City gives pound contract to private company instead of SPCA

Campbell River council has awarded its pound contract to Coastal Animal Control but will continue to work with the SPCA

City council has awarded its animal pound contract to Coastal Animal Control instead of the BC SPCA, although the city is still negotiating with the society to provide animal welfare services.

At its Tuesday meeting, council voted to give the city’s pound services contract to Coastal for a five-year term – $25,000 in each of the first three years, with a two per cent increase in year four and in year five.

Coun. Larry Samson was opposed.

But while the city has taken the animal pound contract away from the SPCA (Society for the Prevention of Cruelty to Animals), council does not want to take the SPCA out of the picture.

Coun. Andy Adams put forward a motion, which was approved by council, to direct city staff to continue to work with the BC SPCA to reach a deal that could bring the society back to Campbell River.

“It’s interesting to note, in the April 17th edition of the newspaper, there’s an ad from the BC SPCA saluting all of its volunteers for National Volunteer Week,” Adams said, acknowledging the ad he ripped out of the paper.

“It says – and I read from the ad – ‘The BC SPCA is a non-profit organization funded by public donations. Our mission is to prevent cruelty and to promote the welfare of animals through a wide range of services including cruelty investigations, emergency rescue and treatment, sheltering and adoption of homeless and abused animals, humane education, advocacy, farm animal welfare, spay/neuter programs, and wildlife rescue and rehabilitation.’ And I think that’s exactly what we’d like to see the SPCA do in this region. I think staff have worked hard with the BC SPCA and representatives of the community (Cyriel DeBruyne and veterinarian Helen Kwong) to make that happen.”

The BC SPCA, in a message posted on its website, said its meeting with city council last week was constructive and “all parties were in agreement that every effort should be made to ensure the SPCA is able to stay in Campbell River. We are working on proposals now.”

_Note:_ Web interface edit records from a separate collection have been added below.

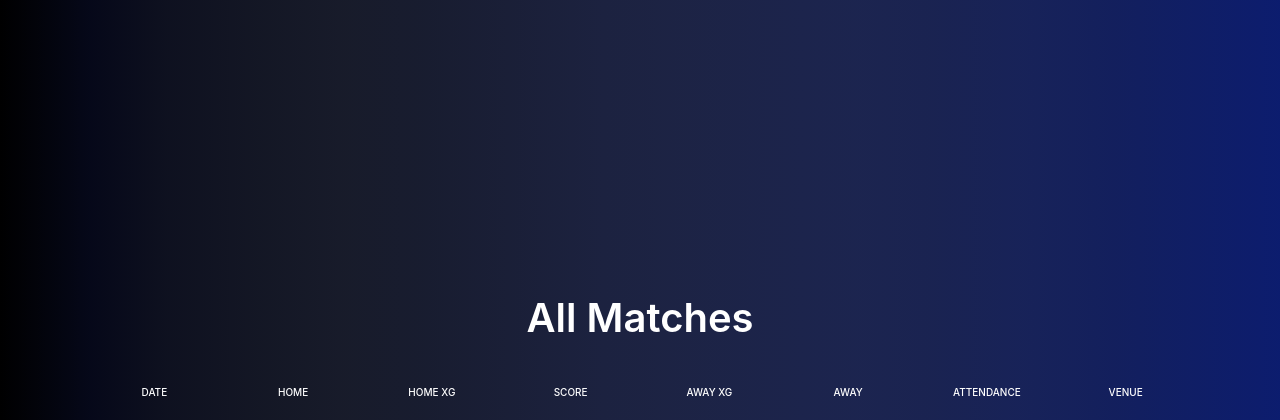
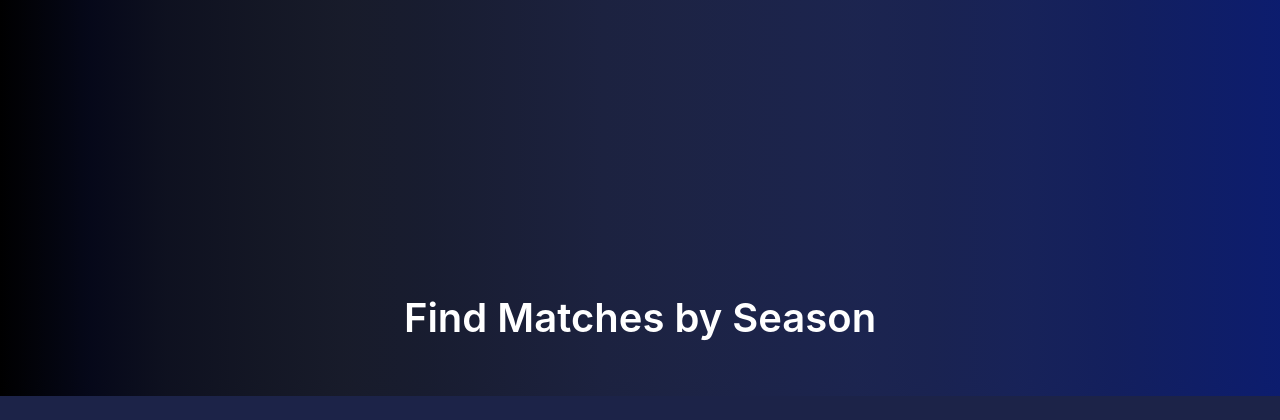
Before and after one commit to farhan2401/EPL-Insights, a Django app: page /teams/1/ in a window 1280 px wide. Shown: the part 404-824 px from the top of the page. After the commit the page ends 800 px from the top, so only its background shows below. Run offline with Django 5.2, Linux system fonts and the light colour scheme; tables that the repository leaves empty hold one stand-in row (values such as "Sample post"); lists and menus that the app fills with data are empty.

Commit message:
Create buttons for each season for each team

```diff
--- a/teams/static/css/teampage.css
+++ b/teams/static/css/teampage.css
@@ -52,12 +52,6 @@ table {
     margin-top: 0px;
     width: 100%;
 }
-.match-content {
-    height: auto;
-    overflow: visible;
-    margin-top: 0px;
-    width: 100%;
-}
 th {
     padding: 20px 15px;
     text-align: center;
@@ -76,6 +70,51 @@ td {
     color: #fff;
     border-bottom: solid 1px rgba(255,255,255,0.1);
 }
+.seasons {
+    color: white;
+    justify-content: space-between;
+    display: flex;
+    flex-wrap: wrap;
+    gap: 20px;
+    list-style: none;
+    animation: fadeIn 5s
+}
+.seasonbtn {
+    padding: 15px 25px;
+    border: unset;
+    border-radius: 15px;
+    color: #e8e8e8;
+    z-index: 1;
+    background: #212121;
+    position: relative;
+    font-weight: 1000;
+    font-size: 17px;
+    -webkit-box-shadow: 4px 8px 19px -3px rgba(0,0,0,0.27);
+    box-shadow: 4px 8px 19px -3px rgba(0,0,0,0.27);
+    transition: all 250ms;
+    overflow: hidden;
+    width: 200px;
+}
+.seasonbtn::before {
+    content: "";
+    position: absolute;
+    top: 0;
+    left: 0;
+    height: 100%;
+    width: 0;
+    border-radius: 15px;
+    background-color: #e8e8e8;
+    z-index: -1;
+    -webkit-box-shadow: 4px 8px 19px -3px rgba(0,0,0,0.27);
+    box-shadow: 4px 8px 19px -3px rgba(0,0,0,0.27);
+    transition: all 250ms
+}
+.seasonbtn:hover {
+    color: #212121;
+}
+.seasonbtn:hover::before {
+    width: 100%;
+}
 @keyframes fadeIn {
     0% { opacity: 0; }
     100% { opacity: 1; }
--- a/teams/templates/teams/teampage.html
+++ b/teams/templates/teams/teampage.html
@@ -5,7 +5,7 @@
 <html>
     <head>
         <title>{{stats.0.squad}}</title>
-        <link rel="stylesheet" type="text/css" href={% static 'css/seasonpage.css' %}>
+        <link rel="stylesheet" type="text/css" href={% static 'css/teampage.css' %}>
     </head>
     <body>
         <div>
@@ -61,41 +61,17 @@
             </table>
         </div>
         <div>
-            <h3 class="subheader">All Matches</h3>
+            <h3 class="subheader">Find Matches by Season</h3>
         </div>
-        <div class="tblheader">
-            <table cellpadding="0" cellspacing="0" border="0">
-                <thead>
-                    <tr>
-                        <th>Date</th>
-                        <th>Home</th>
-                        <th>Home xG</th>
-                        <th>Score</th>
-                        <th>Away xG</th>
-                        <th>Away</th>
-                        <th>Attendance</th>
-                        <th>Venue</th>
-                    </tr>
-                </thead>
-            </table>
-        </div>
-        <div class="match-content">
-            <table cellpadding="0" cellspacing="0" border="0">
-                <tbody>
-                    {% for match in matches %}
-                    <tr>
-                        <td data-title="Date">{{match.date}}</td>
-                        <td data-title="Home">{{match.home}}</td>
-                        <td data-title="Home xG">{{match.homeXG}}</td>
-                        <td data-title="Score">{{match.homeGoals}}-{{match.awayGoals}}</td>
-                        <td data-title="Away xG">{{match.awayXG}}</td>
-                        <td data-title="Away">{{match.away}}</td>
-                        <td data-title="Attendance">{{match.attendance}}</td>
-                        <td data-title="Venue">{{match.venue}}</td>
-                    </tr>
-                    {% endfor %}
-                </tbody>
-            </table>
+        <div>
+            <ul class="seasons">
+                {% for stat in stats %}
+                <li>
+                    <a href="{% url 'teammatchview' stat.squad stat.season %}">
+                        <button class="seasonbtn" >{{stat.season}}</button>
+                </li>
+                {% endfor %}
+            </ul>
         </div>
     </body>
 </html>
--- a/teams/urls.py
+++ b/teams/urls.py
@@ -3,5 +3,6 @@ from teams import views
 
 urlpatterns = [
     path("", views.teams, name="teams"),
-    path("<str:usrteam>/", views.teamview, name="teamview")
+    path("<str:usrteam>/", views.teamview, name="teamview"),
+    path("<str:usrteam>/<str:usrseason>", views.teammatchview, name="teammatchview")
 ]
--- a/teams/views.py
+++ b/teams/views.py
@@ -9,7 +9,11 @@ def teams(request):
 
 def teamview(request, usrteam):
     stats = statsTbl.objects.all().filter(squad=usrteam)
-    # MAKE IT SO BOTH HOME AND AWAY GAMES ARE DISPLAYED
-    matches = matchesTbl.objects.all().filter(home=usrteam).filter(away=usrteam)
-    context = {"stats": stats, "matches": matches}
+    context = {"stats": stats}
     return render(request, 'teams/teampage.html', context)
+
+def teammatchview(request, usrteam, usrseason):
+    home = matchesTbl.objects.all().filter(home=usrteam).filter(season=usrseason)
+    away = matchesTbl.objects.all().filter(away=usrteam).filter(season=usrseason)
+    context = {"home": home, "away": away}
+    return HttpResponse("Matches")
```
Also changed, not shown: 1 other file.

According to Kwong, the SPCA sent a revised offer to the city last Friday, which was less than the original $95,000 it was asking the city for to provide shelter and animal welfare services.

The SPCA said it costs $400,000 to operate the shelter and has been subsidizing its Campbell River branch as it loses $10,000 in operations in each year.

Kwong is urging the community to take action and will be launching a fundraiser May 1, Go Loonie for the SPCA, to raise funds to help the SPCA return to Campbell River.

Council, in a decision made in-camera (closed to the media and the public), has agreed to match funds raised in the community up to $10,000.

The contest involves fundraising challenges among teams, businesses, and individuals to see who can raise the most money for the SPCA.

Kwong said the community needs to raise as much as it can because “there will likely be a shortfall in funds between what is offered (from the city) and proposed.

It is up to our community to make the difference, and hopefully the SPCA will not be in this position next year,” Kwong added.

She stressed that if the SPCA is not able to restart its operations in the community, the city is headed for an explosion of feral cats.

“Our SPCA housed approximately 1,100 pets each year, of which 800 of those pets were cats,” Kwong said. “As well, any animal welfare issues cannot be addressed efficiently in our community.”

The contest is expected to kick-off on the steps of city hall May 1 at noon, with Acting Mayor Samson proclaiming May SPCA month.

The contest ends May 31 and all donations must be dropped off at Scotia Bank. All participants in the contest must register by calling the Merecroft Veterinary Clinic at 250-287-2007.